Premium Trial:

Request an Annual Quote

Thermo Electron Gives Partners Proteomics Center Four New LC/MS Systems

NEW YORK, Oct. 18-Thermo Electron and Partners HealthCare will officially announce an instrumentation research partnership at a symposium today celebrating Partners' new proteomics center.


The high-tech equipment company has donated four Thermo Finnegan ProteomeX liquid chromatography mass spectrometry systems to the proteomics wing of the Harvard-Partners Center for Genetics and Genomics. A Thermo proteomics application specialist will also be in residence at the new center to provide support for the systems and provide feedback to the company.


"It seemed like a good opportunity for both of us," said Thermo Electron spokesperson Caroline Grossman. "He will be a support to them in terms of helping them figure out the best ways to run the experiments they want to. From our point of view, we're always looking to develop tools that researchers really want to use."


The new genomics center will also serve as a showcase for the ProteomeX machines, said Grossman.
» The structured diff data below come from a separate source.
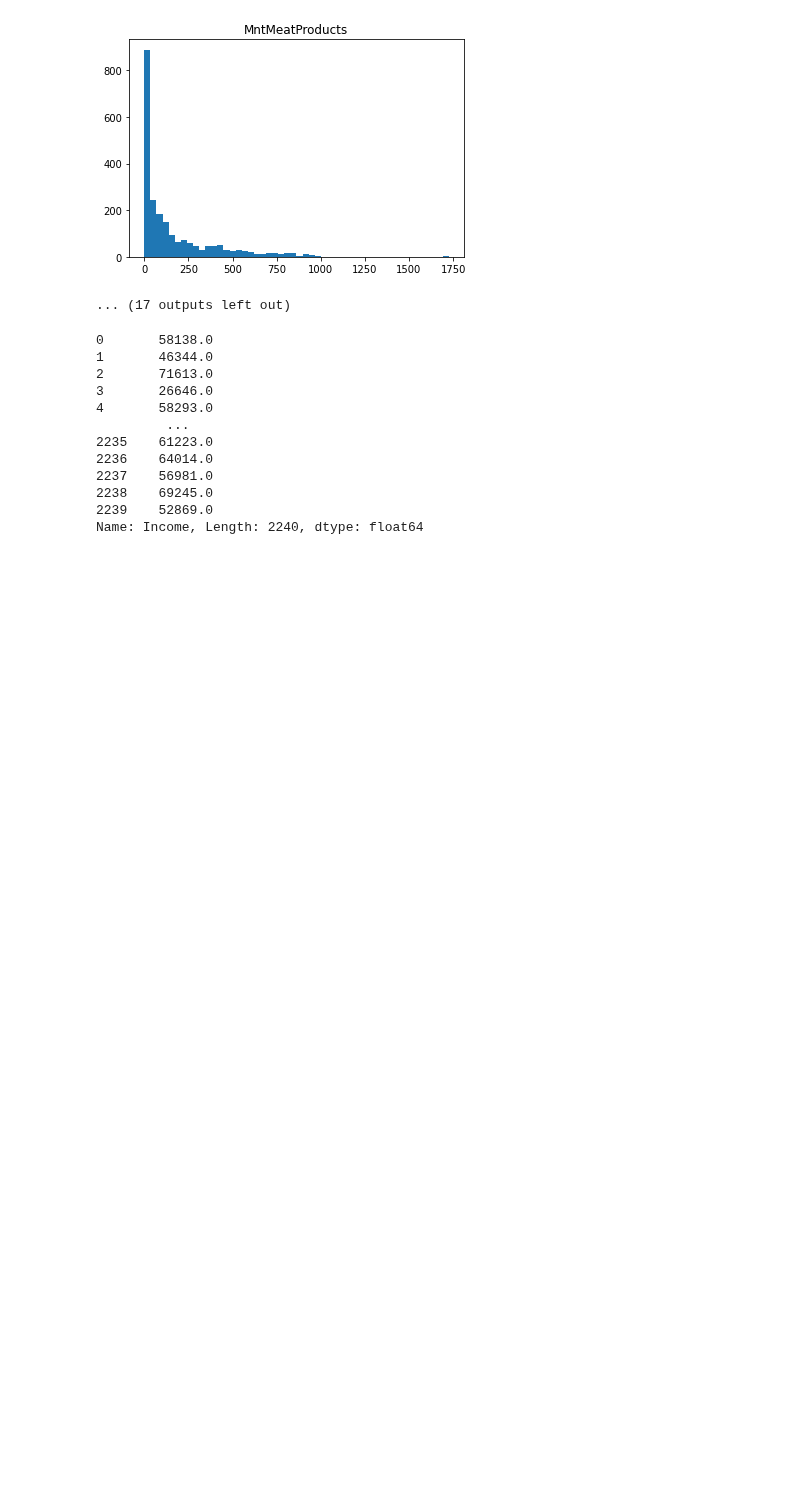
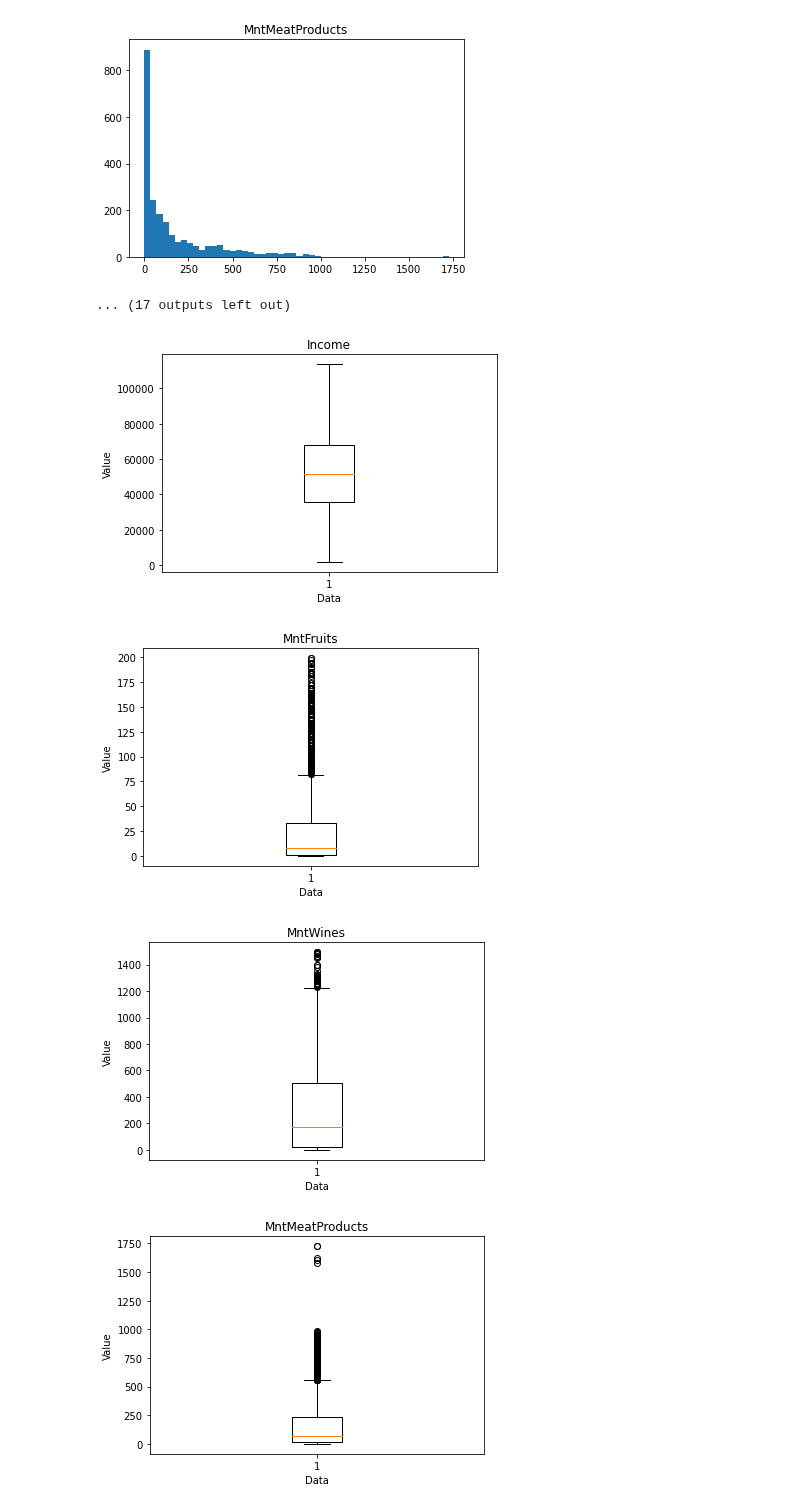
Before and after one commit to sashaTen/exploretary_data_analysis_in_marketing, a Jupyter notebook: Untitled1.ipynb, the cells around one changed output. Drawn from its saved outputs; the diff is of its cells as text; code cells hidden in the pictures; blank space fills up the shorter version.

```diff
--- a/Untitled1.ipynb
+++ b/Untitled1.ipynb
@@ -163,18 +129,17 @@ for   column   in   df.columns:
 [figure]
 [figure]
 ... (17 outputs left out)
-# %%
-print(df['Income'])
-# %% [output]
-0       58138.0
-1       46344.0
-2       71613.0
-3       26646.0
-4       58293.0
-         ...
-2235    61223.0
-2236    64014.0
-2237    56981.0
-2238    69245.0
-2239    52869.0
-Name: Income, Length: 2240, dtype: float64
+# %%
+for   i  in   list_of_continus:
+ plt.boxplot(df[i])
+ plt.title(i)
+ plt.xlabel("Data")
+ plt.ylabel("Value")
+
+# display the plot
+ plt.show()
+# %% [output]
+[figure, added]
+[figure, added]
+[figure, added]
+[figure, added]
```
Also changed, not shown: parts of 10 cells of this notebook.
These systems, which Thermo launched last March, retail for about $300,000.


Researchers throughout the Partners system, which includes Harvard Medical School, Brigham and Women's Hospital and Massachusetts General Hospital, can use the machines for clinical proteomics research.


Proteomics researchers John Yates of the Scripps Research Institute and Donald Hunt of the University of Virginia are scheduled to speak at the Partners symposium today, which will be held at the Massachusetts Institute of Technology.

The Scan

Study Finds Few FDA Post-Market Regulatory Actions Backed by Research, Public Assessments

A Yale University-led team examines in The BMJ safety signals from the US FDA Adverse Event Reporting System and whether they led to regulatory action.

Duke University Team Develops Programmable RNA Tool for Cell Editing

Researchers have developed an RNA-based editing tool that can target specific cells, as they describe in Nature.

Novel Gene Editing Approach for Treating Cystic Fibrosis

Researchers in Science Advances report on their development of a non-nuclease-based gene editing approach they hope to apply to treat cystic fibrosis.

Study Tracks Responses in Patients Pursuing Polygenic Risk Score Profiling

Using interviews, researchers in the European Journal of Human Genetics qualitatively assess individuals' motivations for, and experiences with, direct-to-consumer polygenic risk score testing.